Show each line of the records below where the word "diagram" occurs.
'''
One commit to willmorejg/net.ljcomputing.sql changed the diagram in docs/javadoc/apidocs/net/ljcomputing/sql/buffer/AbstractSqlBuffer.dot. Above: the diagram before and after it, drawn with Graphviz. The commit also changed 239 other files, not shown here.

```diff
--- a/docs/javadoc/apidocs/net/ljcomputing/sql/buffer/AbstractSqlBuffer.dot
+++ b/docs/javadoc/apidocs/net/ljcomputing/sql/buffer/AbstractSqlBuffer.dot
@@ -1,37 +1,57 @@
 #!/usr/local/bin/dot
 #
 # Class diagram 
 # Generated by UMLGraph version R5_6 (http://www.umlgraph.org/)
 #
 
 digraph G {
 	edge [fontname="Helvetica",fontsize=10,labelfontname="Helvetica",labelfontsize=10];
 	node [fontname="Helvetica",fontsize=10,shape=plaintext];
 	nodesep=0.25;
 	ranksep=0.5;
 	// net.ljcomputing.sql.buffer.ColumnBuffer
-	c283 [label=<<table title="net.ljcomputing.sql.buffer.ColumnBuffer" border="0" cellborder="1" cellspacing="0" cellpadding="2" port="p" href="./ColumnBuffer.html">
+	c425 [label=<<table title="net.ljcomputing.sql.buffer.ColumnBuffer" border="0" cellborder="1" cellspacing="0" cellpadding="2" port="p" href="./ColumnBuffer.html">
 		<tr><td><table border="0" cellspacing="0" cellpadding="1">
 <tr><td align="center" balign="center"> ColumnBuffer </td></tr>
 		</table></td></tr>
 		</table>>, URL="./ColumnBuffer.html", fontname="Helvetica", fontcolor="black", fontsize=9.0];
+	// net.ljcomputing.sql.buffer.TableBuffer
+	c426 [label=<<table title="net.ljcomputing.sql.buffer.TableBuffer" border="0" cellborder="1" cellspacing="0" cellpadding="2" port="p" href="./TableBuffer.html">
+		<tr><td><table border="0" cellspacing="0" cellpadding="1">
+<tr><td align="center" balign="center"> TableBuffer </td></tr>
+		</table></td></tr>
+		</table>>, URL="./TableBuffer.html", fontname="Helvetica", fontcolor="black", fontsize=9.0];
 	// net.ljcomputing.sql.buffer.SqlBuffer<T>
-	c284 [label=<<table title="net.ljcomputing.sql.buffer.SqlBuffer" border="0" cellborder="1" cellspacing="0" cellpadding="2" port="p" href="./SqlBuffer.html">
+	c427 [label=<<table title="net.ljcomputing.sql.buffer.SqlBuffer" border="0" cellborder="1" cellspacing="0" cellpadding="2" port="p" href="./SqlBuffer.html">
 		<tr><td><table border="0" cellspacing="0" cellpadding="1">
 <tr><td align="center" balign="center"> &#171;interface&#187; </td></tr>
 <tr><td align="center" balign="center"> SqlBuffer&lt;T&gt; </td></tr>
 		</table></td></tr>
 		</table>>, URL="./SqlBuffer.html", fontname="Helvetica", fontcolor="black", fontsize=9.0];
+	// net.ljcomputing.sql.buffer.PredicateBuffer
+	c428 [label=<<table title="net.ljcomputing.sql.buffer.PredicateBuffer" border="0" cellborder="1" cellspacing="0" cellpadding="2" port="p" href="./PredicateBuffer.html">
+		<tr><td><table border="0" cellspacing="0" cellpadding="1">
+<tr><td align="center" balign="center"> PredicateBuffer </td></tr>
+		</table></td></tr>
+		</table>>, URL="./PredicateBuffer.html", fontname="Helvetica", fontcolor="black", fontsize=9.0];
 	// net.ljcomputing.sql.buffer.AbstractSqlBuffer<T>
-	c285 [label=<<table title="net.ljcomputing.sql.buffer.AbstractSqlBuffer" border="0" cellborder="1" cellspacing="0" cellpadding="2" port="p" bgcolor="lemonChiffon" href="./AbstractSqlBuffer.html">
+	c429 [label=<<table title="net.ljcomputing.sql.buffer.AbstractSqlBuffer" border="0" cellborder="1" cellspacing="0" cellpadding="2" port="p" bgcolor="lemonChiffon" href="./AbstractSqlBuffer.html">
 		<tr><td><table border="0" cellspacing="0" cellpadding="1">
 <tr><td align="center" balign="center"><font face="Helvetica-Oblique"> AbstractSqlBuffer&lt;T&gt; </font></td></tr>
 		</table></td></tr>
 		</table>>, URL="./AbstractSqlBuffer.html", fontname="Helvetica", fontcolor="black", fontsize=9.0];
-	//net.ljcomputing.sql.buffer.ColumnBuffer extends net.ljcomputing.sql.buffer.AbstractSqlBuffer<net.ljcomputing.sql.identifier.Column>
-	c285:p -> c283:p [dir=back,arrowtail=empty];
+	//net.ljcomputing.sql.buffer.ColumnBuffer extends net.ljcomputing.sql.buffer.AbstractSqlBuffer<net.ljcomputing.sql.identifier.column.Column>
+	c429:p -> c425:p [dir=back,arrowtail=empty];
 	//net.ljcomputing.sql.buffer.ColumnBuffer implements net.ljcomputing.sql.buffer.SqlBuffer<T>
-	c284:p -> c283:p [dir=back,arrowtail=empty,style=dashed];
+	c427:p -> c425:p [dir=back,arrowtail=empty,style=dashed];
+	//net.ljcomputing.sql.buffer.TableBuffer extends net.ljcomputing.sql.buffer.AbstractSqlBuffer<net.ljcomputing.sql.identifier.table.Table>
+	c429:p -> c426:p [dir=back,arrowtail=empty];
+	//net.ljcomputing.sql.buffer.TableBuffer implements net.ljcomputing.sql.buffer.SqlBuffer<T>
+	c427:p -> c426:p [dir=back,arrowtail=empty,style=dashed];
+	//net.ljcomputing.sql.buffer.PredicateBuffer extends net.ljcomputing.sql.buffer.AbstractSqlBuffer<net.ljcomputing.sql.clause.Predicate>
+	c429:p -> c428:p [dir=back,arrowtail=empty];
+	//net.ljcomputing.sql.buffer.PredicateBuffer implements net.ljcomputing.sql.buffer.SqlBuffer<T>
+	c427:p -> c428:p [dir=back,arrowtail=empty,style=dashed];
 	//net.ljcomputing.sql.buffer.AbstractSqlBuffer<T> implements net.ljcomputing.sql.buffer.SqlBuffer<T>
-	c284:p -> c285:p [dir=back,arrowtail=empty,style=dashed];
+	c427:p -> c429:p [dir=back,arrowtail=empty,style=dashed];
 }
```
'''
● **Problem solution**
One commit to willmorejg/net.ljcomputing.sql changed the diagram in docs/javadoc/apidocs/net/ljcomputing/sql/buffer/AbstractSqlBuffer.dot. Above: the diagram before and after it, drawn with Graphviz. The commit also changed 239 other files, not shown here.
 # Class diagram 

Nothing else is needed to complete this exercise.